Six Nations Rugby announced on Thursday it had agreed to sell a 14 percent stake in the tournament to private equity giants CVC Capital Partners in a £365 million ($500 million) deal.
Tournament chiefs said CVC would "invest up to £365 million for a 1/7th share in Six Nations Rugby, working alongside the rugby unions of England, France, Ireland, Italy, Scotland and Wales, which will together retain a 6/7th share."
The deal with the firm, which already has significant investment in the English Premiership and Pro14, is subject to regulatory approvals.
"This is a hugely positive development and I want to express my thanks to all parties involved," Ben Morel, CEO of Six Nations Rugby, said in a statement.
"The Six Nations Championship is steeped in rugby tradition, stretching back to 1883, and together with the women’s, Under-20s and Autumn International series, is synonymous with all the excitement, colour, and passion that rugby has to offer," he added.
The Six Nations statement said the objective of the partnership, worth 425 million euros, was "to invest to grow and develop the game".
"The investment will be paid to the six unions over a period of five years, reflecting the long-term nature of the partnership," it said.

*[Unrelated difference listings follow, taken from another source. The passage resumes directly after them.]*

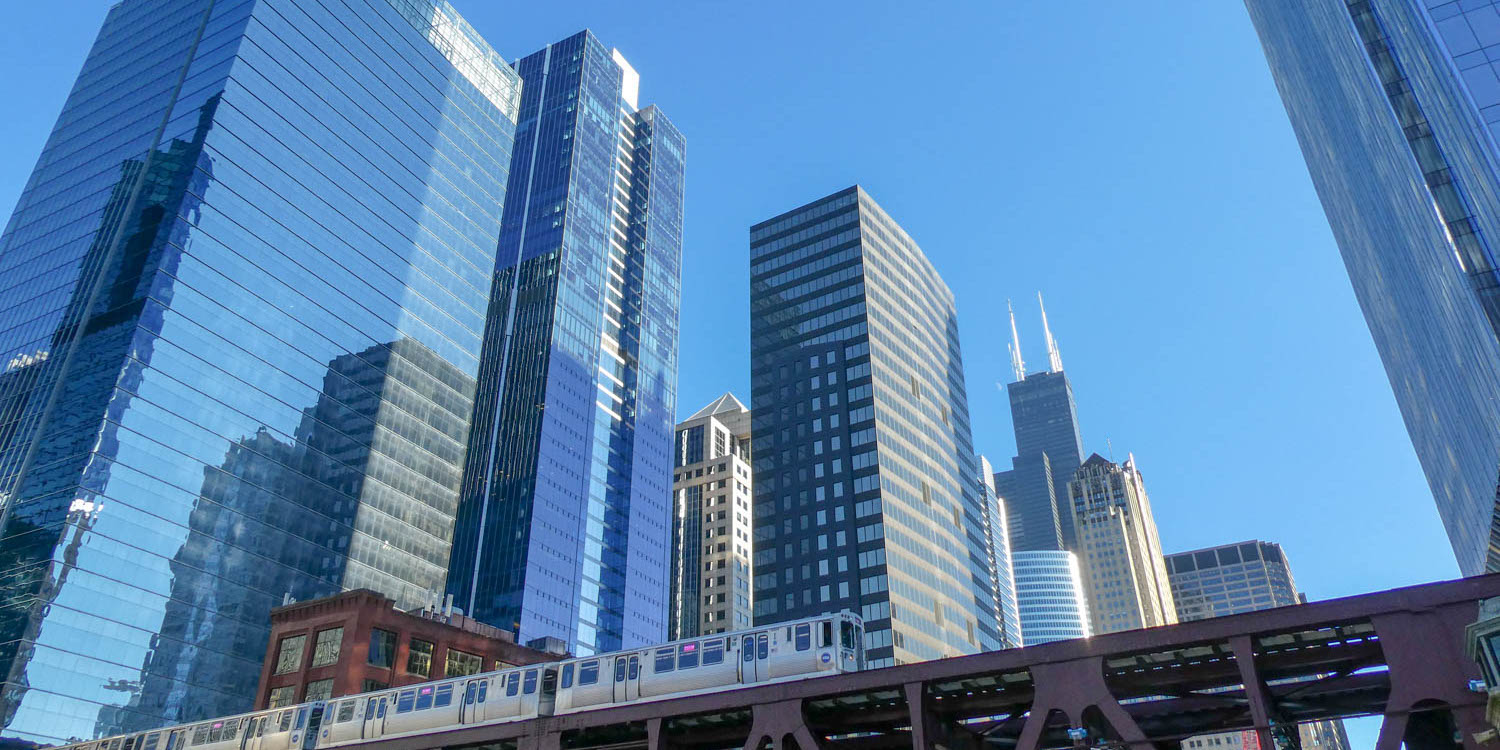
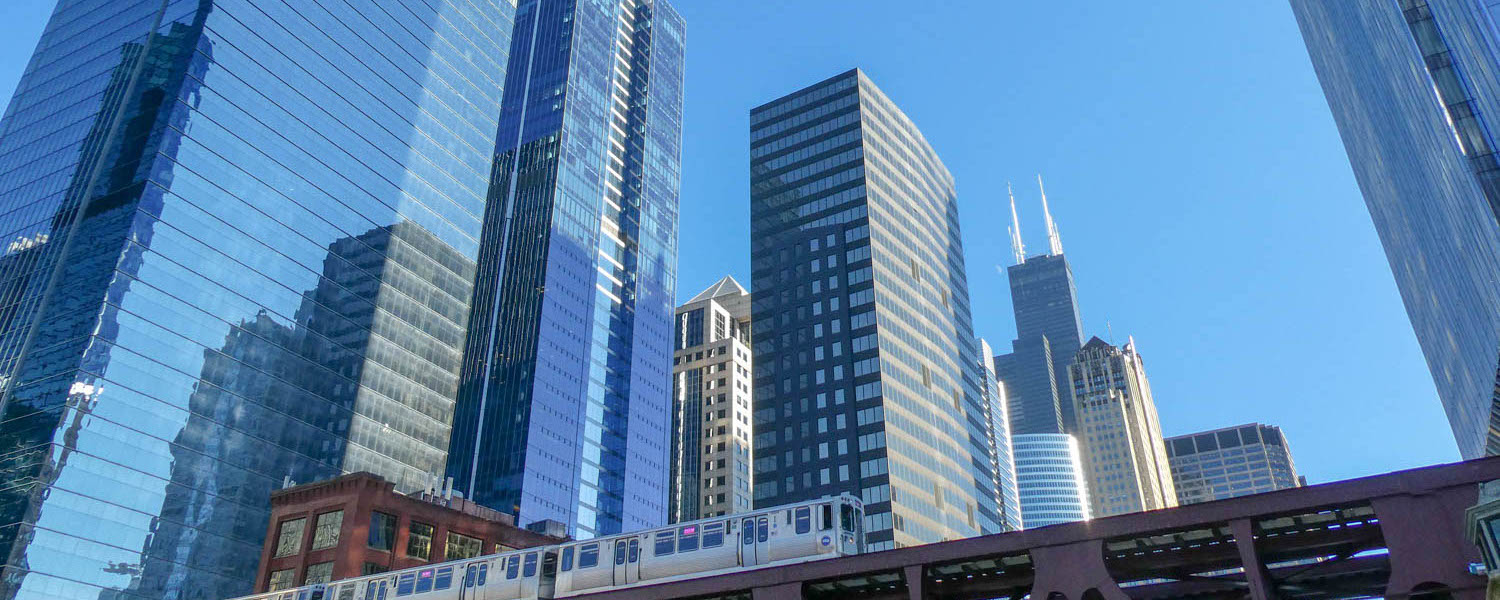
Moved to unsplash free images for carousel

diff --git a/DRWellsConsulting/resources/views/home.blade.php b/DRWellsConsulting/resources/views/home.blade.php
@@ -2,42 +2,51 @@
 
 @section ('content')
 <?php $page = "home" ?>
-  <!-- Start Page Content -->
+<!-- Start Page Content -->
 
-  <!-- Start Carousel -->
-  <!-- Let's agree on a aspect ratio for images in the carousel, and stick to it.
-  This may involve modifying some images to make them fit. I'd opt for a very
-  wide ratio so we can have a 100% width on the splash page images. For now 1:2 -->
-  <div id="myCarousel" class="carousel slide" data-ride="carousel">
-    <ol class="carousel-indicators">
-      <li data-target="#myCarousel" data-slide-to="0" class="active"></li>
-      <li data-target="#myCarousel" data-slide-to="1"></li>
-      <li data-target="#myCarousel" data-slide-to="2"></li>
-    </ol>
-    <div class="carousel-inner">
-      <div class="carousel-item active">
-
-        <img src="{{url('img/20180915-167.jpg')}}" alt="chicago skyline">
-      </div><!-- End active -->
-      <div class="carousel-item">
-        <img src="{{url('img/20180915-179.jpg')}}" alt="chicago bridge">
-      </div><!-- End active -->
-      <div class="carousel-item">
-        <img src="{{url('img/20180916-129.jpg')}}" alt="chicago Tom">
-      </div><!-- End active -->
+<!-- Start Carousel -->
+<!-- Let's agree on a aspect ratio for images in the carousel, and stick to it.
+This may involve modifying some images to make them fit. I'd opt for a very
+wide ratio so we can have a 100% width on the splash page images. For now 1:2 -->
+<div id="myCarousel" class="carousel slide" data-ride="carousel">
+  <ol class="carousel-indicators">
+    <li data-target="#myCarousel" data-slide-to="0" class="active"></li>
+    <li data-target="#myCarousel" data-slide-to="1"></li>
+    <li data-target="#myCarousel" data-slide-to="2"></li>
+    <li data-target="#myCarousel" data-slide-to="3"></li>
+    <li data-target="#myCarousel" data-slide-to="4"></li>
+  </ol>
+  <div class="carousel-inner">
+    <div class="carousel-item active">
+      <img src="{{url('img/carousel/andreas-klassen-gZB-i-dA6ns-unsplash.jpg')}}" alt="chicago skyline">
     </div>
-    <!-- Start Slider Controls -->
-    <a class="carousel-control-prev" href="#myCarousel" role="button" data-slide="prev">
-      <span class="carousel-control-prev-icon" aria-hidden="true"></span>
-      <span class="sr-only">Previous</span>
-    </a>
-    <a class="carousel-control-next" href="#myCarousel" role="button" data-slide="next">
-      <span class="carousel-control-next-icon" aria-hidden="true"></span>
-      <span class="sr-only">Next</span>
-    </a>
+    <div class="carousel-item">
+      <img src="{{url('img/carousel/christina-wocintechchat-com-9-ohfp-Dicg-unsplash.jpg')}}" alt="chicago bridge">
+    </div>
+    <div class="carousel-item">
+      <img src="{{url('img/carousel/danielle-macinnes-IuLgi9PWETU-unsplash.jpg')}}" alt="chicago Tom">
+    </div>
+    <div class="carousel-item">
+      <img src="{{url('img/carousel/florian-klauer-mk7D-4UCfmg-unsplash.jpg')}}" alt="chicago Tom">
+    </div>
+    <div class="carousel-item">
+      <img src="{{url('img/carousel/freddie-marriage-vSchPA-YA_A-unsplash.jpg')}}" alt="chicago Tom">
+    </div>
   </div>
-  <!-- End of Carousel -->
-<div class="parallax">
+  <!-- Start Slider Controls -->
+  <a class="carousel-control-prev" href="#myCarousel" role="button" data-slide="prev">
+    <span class="carousel-control-prev-icon" aria-hidden="true"></span>
+    <span class="sr-only">Previous</span>
+  </a>
+  <a class="carousel-control-next" href="#myCarousel" role="button" data-slide="next">
+    <span class="carousel-control-next-icon" aria-hidden="true"></span>
+    <span class="sr-only">Next</span>
+  </a>
+</div>
+<!-- End of Carousel -->
+
+<div class="parallax pb-3">
+  <h1 class="text-center bg-light py-3" style="opacity: .7;">Mobile First Design</h1>
   <div class="container-fluid">
     <div class="row py-5 align-items-center justify-content-around">
       <div class="col-sm-6 col-lg-4 py-2 text-center">
@@ -55,14 +64,17 @@
         <p class="card-text">In 2019 mobile devices accounted for 51% of all
           web traffic worldwide. You need a website that looks great for all
           of your visiters. If you're looking to create a new website or web
-          application, you need to be thinking of your audience! We ensure your
-          website looks great no matter what devices visiters view it on.
-          We always use a mobile first aproach to design, so you can expect
-          flawless experiences <em>every time</em>.</p>
+          application, you need to be thinking of your audience! For far too
+          long mobile websites were an afterthought, when designing content for
+          the web. Mobile first content should be viewed as a necessity from
+          the begining of the design process.
+          </p>
+        </div>
       </div>
     </div>
-    <hr>
-    <div class="row mt-5">
+  </div>
+  <div class="container-fluid">
+    <div class="row mt-3 mb-4">
       <div class="col-lg-4 mb-3">
         <div class="card px-3 pb-3 text-white bg-dark text-center">
           <span style="font-size: 5em;"><i class="fas fa-crosshairs"></i></span>
@@ -86,7 +98,6 @@
       </div>
     </div>
   </div>
-</div>
 
   <!-- Start accordion -->
   <div class="accordion" id="accordionExample">
@@ -135,6 +146,6 @@
     </div>
   </div>
   <!-- End accordion -->
-<!-- End Page Content -->
+  <!-- End Page Content -->
 
-@endsection
+  @endsection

CVC, which formerly owned a controlling stake in Formula One, is buying into rugby at a time when the sport is feeling the financial strain as a result of the coronavirus pandemic.
The expectation is that they will grow their investment through improved commercial and broadcasting deals.
In the UK, the Six Nations is still shown on free-to-air television rather than on a paid-for service.
However, there are fears that going behind a pay wall could hamper the Unions' ambition to use the investment to grow the game.
"This is a pivotal moment in the history of the international game in Wales," said Welsh Rugby Union chief Steve Phillips.
"Ultimately, this deal will be a catalyst for the growth of our game. It will directly improve the international tournaments we participate in, further engaging new and existing fans alike."
Irish Rugby Football Union CEO Philip Browne said the announcement was "positive news" for the game in Ireland.
"Importantly, under the agreement, unions retain complete control of all sporting matters while all commercial and broadcast decisions, which will benefit from CVC’s commercial and marketing expertise, also requires majority union approval," he said.